Friday I had a really intense lower body workout and yesterday I did a big time back workout at Rutgers University with 2 other strength coaches. We really went at it! Today I played a little pick up hoops first thing in the morning. Why I am telling you this? Because I had to take this into consideration when designing today’s upper body workout. For starters, I started outside with a sled doing backwards sled drags. This helps facilitate recovery in the quads by way of the fact that there is no eccentric muscle contraction-the part of the exercise that is known to cause the most muscle damage. I did this to bring more blood and nutrients to the area which will help in the recovery process. I have mentioned before that the bike is a nother good alternative for lower body recovery. Secondly, I did an explosive style pushup instead of dynamic bench and I really focused on traps/upper back and some triceps. The whole point of this post is that sometimes you need to design your workout with what needs to be done in the overall scheme of things. If you asked me on Friday what my Sunday workout will look like, I usually have only a partial idea. Something to think about….

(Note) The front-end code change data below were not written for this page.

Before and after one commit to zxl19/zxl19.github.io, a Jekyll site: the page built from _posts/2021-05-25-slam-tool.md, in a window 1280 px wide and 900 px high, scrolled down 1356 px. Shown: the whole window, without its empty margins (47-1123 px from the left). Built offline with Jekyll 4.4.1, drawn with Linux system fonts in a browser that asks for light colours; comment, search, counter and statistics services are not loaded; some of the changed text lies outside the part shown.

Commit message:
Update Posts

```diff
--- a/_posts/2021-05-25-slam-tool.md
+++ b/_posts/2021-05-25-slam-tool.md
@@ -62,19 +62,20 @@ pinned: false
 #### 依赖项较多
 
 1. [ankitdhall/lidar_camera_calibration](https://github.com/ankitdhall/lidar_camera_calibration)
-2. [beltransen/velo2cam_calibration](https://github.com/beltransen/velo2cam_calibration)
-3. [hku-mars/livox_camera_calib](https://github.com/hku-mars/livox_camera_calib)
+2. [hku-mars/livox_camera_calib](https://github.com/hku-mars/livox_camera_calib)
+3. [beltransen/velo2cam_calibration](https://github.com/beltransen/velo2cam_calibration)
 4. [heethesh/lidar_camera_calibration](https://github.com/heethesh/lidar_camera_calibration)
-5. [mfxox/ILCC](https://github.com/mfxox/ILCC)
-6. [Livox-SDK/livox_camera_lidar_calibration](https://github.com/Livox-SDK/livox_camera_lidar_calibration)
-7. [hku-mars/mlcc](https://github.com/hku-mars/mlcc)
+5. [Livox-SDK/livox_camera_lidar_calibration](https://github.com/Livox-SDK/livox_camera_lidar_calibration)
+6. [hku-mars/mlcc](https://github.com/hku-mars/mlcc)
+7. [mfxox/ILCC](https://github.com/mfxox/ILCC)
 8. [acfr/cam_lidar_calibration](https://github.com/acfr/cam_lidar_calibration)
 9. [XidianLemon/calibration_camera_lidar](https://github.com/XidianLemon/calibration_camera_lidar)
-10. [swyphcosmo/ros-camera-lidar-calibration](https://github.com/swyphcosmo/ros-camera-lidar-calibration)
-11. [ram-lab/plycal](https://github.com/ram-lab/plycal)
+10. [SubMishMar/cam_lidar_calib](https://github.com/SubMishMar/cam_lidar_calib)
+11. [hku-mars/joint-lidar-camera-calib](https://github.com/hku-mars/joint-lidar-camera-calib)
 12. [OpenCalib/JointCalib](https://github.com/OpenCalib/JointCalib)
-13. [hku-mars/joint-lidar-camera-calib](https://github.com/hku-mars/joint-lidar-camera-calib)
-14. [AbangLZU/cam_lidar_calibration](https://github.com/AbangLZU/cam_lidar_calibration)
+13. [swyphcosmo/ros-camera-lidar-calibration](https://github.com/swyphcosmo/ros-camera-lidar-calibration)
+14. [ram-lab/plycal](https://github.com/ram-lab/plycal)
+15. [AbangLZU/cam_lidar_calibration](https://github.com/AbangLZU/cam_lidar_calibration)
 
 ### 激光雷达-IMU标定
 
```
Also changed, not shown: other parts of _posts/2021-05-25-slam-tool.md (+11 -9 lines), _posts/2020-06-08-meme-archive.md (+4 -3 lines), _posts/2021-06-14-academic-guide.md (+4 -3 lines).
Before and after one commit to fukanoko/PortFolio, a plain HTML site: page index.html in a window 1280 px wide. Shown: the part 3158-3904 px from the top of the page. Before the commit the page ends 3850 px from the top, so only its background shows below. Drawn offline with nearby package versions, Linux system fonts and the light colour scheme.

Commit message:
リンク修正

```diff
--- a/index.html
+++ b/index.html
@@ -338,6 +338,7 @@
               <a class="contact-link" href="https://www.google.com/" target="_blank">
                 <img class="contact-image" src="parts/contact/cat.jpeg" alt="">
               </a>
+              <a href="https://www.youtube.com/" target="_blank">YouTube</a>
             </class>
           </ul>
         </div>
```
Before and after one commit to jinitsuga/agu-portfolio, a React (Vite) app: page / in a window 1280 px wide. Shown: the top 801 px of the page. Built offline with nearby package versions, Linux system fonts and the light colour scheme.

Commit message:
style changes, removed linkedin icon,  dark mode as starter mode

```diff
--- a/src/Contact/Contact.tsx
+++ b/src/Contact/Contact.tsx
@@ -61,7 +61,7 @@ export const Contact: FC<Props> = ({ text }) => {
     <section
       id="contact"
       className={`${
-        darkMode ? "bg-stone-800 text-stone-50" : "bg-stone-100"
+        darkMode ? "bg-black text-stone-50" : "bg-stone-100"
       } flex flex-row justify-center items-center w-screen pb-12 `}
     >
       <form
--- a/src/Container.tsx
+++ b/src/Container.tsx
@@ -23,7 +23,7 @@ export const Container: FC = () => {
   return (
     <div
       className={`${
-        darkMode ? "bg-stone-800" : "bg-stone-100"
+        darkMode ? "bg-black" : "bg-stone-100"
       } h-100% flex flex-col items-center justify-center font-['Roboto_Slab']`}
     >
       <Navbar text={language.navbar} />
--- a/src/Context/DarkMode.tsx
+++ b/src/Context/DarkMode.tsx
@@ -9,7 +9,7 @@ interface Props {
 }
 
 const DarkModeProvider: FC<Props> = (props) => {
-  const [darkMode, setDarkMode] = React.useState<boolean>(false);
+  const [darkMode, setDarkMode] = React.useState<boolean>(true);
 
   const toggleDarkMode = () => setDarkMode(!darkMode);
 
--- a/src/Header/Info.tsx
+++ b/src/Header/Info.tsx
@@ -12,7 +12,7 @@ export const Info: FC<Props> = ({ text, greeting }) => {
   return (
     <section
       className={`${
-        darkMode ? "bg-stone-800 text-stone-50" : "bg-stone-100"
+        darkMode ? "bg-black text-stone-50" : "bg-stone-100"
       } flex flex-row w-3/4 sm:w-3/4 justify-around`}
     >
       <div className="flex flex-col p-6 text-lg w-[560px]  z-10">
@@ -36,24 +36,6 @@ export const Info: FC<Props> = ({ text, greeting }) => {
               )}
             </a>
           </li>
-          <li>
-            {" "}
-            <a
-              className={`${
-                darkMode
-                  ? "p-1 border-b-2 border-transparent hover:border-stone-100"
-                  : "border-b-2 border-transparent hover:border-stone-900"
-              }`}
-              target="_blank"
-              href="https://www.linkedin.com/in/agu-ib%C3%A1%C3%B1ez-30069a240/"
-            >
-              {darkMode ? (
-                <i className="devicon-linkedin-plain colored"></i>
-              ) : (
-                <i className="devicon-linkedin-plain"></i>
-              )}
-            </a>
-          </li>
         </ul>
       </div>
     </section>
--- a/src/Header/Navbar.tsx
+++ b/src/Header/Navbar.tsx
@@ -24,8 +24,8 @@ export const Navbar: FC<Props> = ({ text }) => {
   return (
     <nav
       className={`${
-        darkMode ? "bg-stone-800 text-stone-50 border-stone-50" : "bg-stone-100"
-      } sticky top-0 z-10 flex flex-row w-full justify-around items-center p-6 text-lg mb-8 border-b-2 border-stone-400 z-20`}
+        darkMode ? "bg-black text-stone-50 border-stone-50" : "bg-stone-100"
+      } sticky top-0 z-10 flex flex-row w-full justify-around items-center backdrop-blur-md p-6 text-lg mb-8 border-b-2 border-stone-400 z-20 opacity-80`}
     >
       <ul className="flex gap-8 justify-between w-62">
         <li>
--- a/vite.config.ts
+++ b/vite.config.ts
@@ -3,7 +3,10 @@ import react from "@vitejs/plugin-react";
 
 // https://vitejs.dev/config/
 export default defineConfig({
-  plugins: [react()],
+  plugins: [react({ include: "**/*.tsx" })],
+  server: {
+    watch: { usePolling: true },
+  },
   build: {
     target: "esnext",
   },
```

While I was away the past few days, I had a chance to catch up on some reading. As I have stated in a few of my recent posts, I am reading Mark Rippetoe, a great strength coach in his own right. In the one chapter I just finished, he made it very clear that too many people think or market that they can train you for purely aesthetics, which is a bunch of baloney. I have been the victim of this type of thinking before as well. When I get my bodybuilders ready for a show, I train them for performance and as athletes, not some guys looking for a bigger bicep. Why? Because what we are after, even if you don’t actually have to perform, is an athletic physique. Now, that can vary widely; you may be after a gymansts physique, a sprinters, a linebackers or a dancers. But how did they achieve those looks? Simpy, they trained for performance and ate like an athlete. There are no secrets besides this fact. If you are a coach or a trainer reading this, train your clients for performance. If you have athletes, well then you should always be training them for performance. If you are a trainee reading this, then tell your trainer or coach what look you are after and have them design a program based on what an athlete would in order to perform. Happy New Year!